How do you set the agenda for the week? You do your best to set the tone on late Sunday or early Monday to establish the agenda for the first part of the week. Sputnik has primed the pump with a series of stories that should knock our diplomatic team to their knees.
"In this critical situation we have no other choice but admit that it is necessary to conduct negotiations with [Syrian President Bashar] Assad. [German Vice Chancellor] Sigmar Gabriel pointed out another uncomfortable truth: we need Russia back," the journalist added.Next...
Earlier on Friday, Sigmar Gabriel called for mending relations with Russia and cooperating with the Kremlin in the Syrian conflict, saying that the West can't ask for cooperation while anti-Russia sanctions are in place.
"Gabriel said the West cannot maintain sanctions and ask for cooperation. He is right," Remme stressed.
London is ready to cooperate with Moscow in the fight against the Islamic State (ISIL) jihadist militant organization, UK Prime Minister David Cameron's spokesperson said on Sunday.Finally this...
“We are clear ISIL [IS] poses a threat as much to Russia as it does to Europe and other countries around the world and therefore we should be able to find a way forward to work together,” the spokesperson told journalists.
“The US and (as of Friday) the UK, having spent years demanding Assad’s instant departure, now concede that he might stay on in an 'interim' capacity, Brenton said.
He added, "the US Defense Secretary, after a year of refusing contact with his Russian [counterpart], opened such contact last week in order to “deconflict” the two countries’ actions on the ground.
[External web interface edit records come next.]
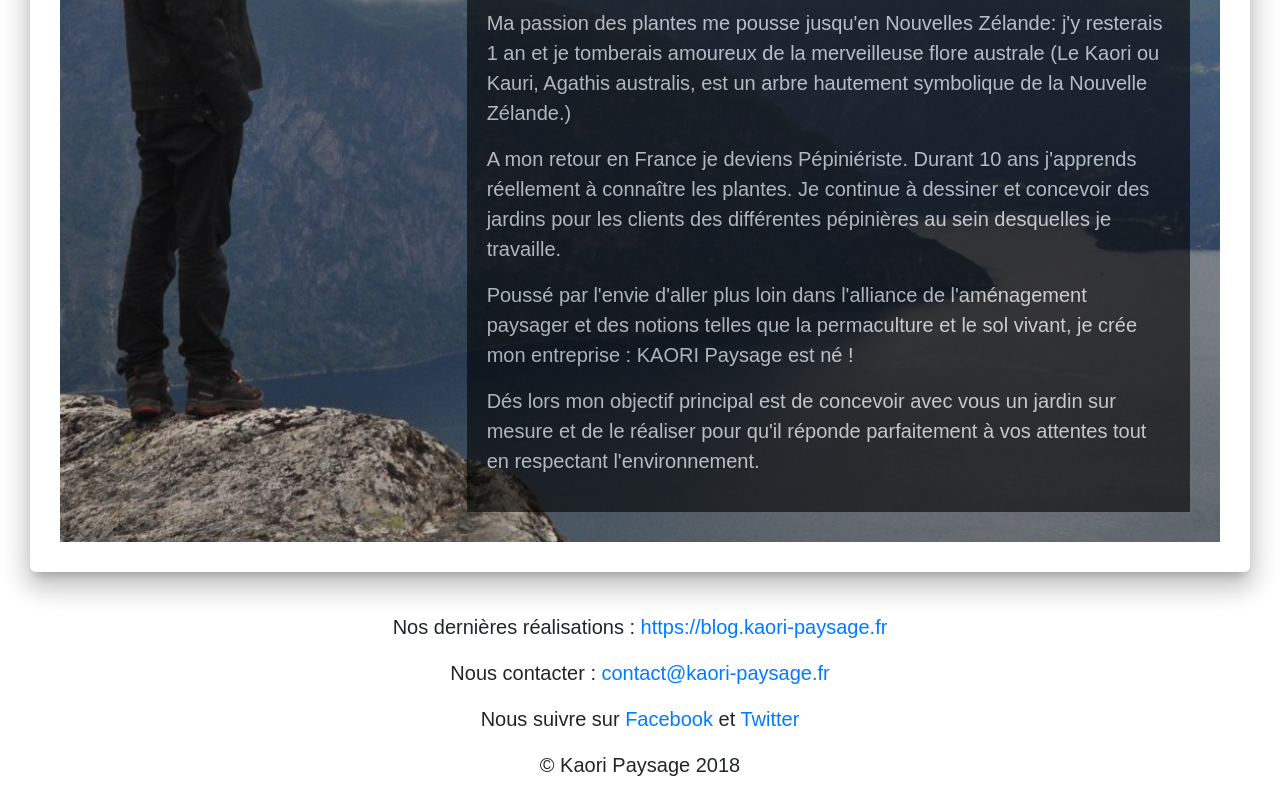
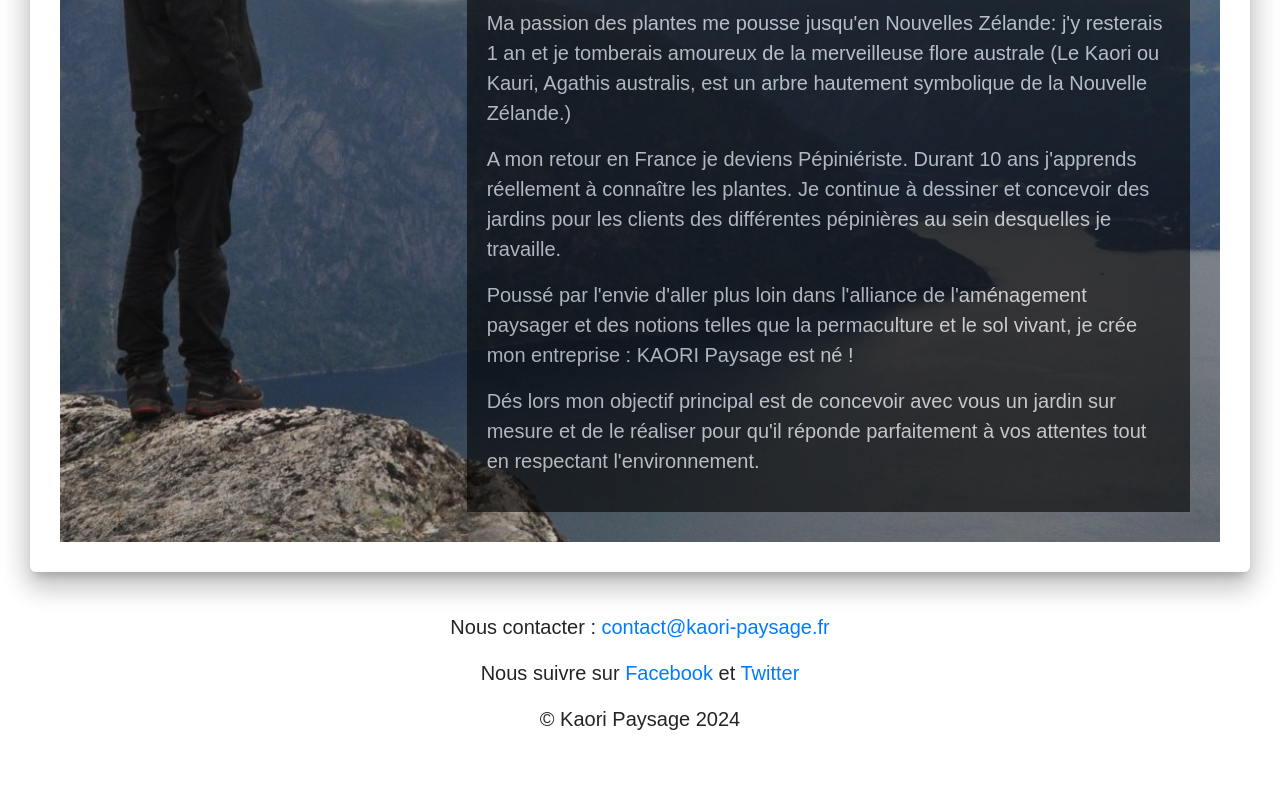
Before and after one commit to athery/athery.github.io, a plain HTML site: page index.html in a window 1280 px wide. Shown: the part 3998-4798 px from the top of the page. After the commit the page ends 4752 px from the top, so only its background shows below. Drawn offline with nearby package versions, Linux system fonts and the light colour scheme; a web font is replaced by a local one.

Commit message:
minor updates

```diff
--- a/index.html
+++ b/index.html
@@ -448,10 +448,6 @@
     <div class="container">
         <div class="footer text-center lead">
             <p>
-                Nos dernières réalisations : <a href="https://blog.kaori-paysage.fr"
-                    target="_blank">https://blog.kaori-paysage.fr</a>
-            </p>
-            <p>
                 Nous contacter : <a class="orange" href="mailto:contact@kaori-paysage.fr">contact@kaori-paysage.fr</a>
             </p>
             <p>
@@ -461,7 +457,7 @@
                 <a href="http://twitter.com/kaoripaysage" target="_blank">Twitter</a>
             </p>
             <p class="text-center copyright">
-                © Kaori Paysage 2018
+                © Kaori Paysage 2024
             </p>
         </div>
     </div>
```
Whatever the obfuscations around tomorrow’s meeting, Syria will be a key part of the agenda. The reality is simple", Brenton explains.
“As Putin says (and on this is to be believed), Russia’s overriding aim is to block the rise of Islamic fundamentalism, which is a direct domestic threat to [Russia] in the Caucasus and elsewhere.”
“They have seen the West bungle this, notably by the chaos left behind in Iraq and Libya. The West’s support for a moderate opposition in Syria is a delusion (didn’t the responsible US general tell Congress a few days ago that that opposition had “four or five” US-trained soldiers in the field?).”The only choice in Syria, he says, is between “the nasty (Assad) and the nasty and dangerous (Islamic State).”
The Russian president is bolstering the faltering Assad to prevent IS inheriting Syria. And the West, which is as threatened by IS as Russia, should join him.
The State Dept has lost Europe on the Assad issue. Russia has carried the day.